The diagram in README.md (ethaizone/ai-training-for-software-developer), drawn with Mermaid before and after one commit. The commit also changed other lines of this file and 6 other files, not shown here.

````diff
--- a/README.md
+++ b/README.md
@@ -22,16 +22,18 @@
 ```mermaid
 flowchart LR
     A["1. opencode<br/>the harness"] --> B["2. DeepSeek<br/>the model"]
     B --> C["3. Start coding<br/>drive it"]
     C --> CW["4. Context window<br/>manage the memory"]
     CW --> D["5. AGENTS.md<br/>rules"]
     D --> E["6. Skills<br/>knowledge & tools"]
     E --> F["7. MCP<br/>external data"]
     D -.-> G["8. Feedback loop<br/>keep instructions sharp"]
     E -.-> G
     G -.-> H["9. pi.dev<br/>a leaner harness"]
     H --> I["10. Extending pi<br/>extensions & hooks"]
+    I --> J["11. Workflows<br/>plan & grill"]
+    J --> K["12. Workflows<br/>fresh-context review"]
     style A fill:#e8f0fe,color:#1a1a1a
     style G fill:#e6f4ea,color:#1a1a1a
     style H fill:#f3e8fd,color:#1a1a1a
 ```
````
┄┄┄┄┄┄┄┄┄┄
§ **WHAT THIS TASK INVOLVES**
What is needed is a single figure, the number of lines in the entries above that contain "harness".

§ **OUTPUT**
2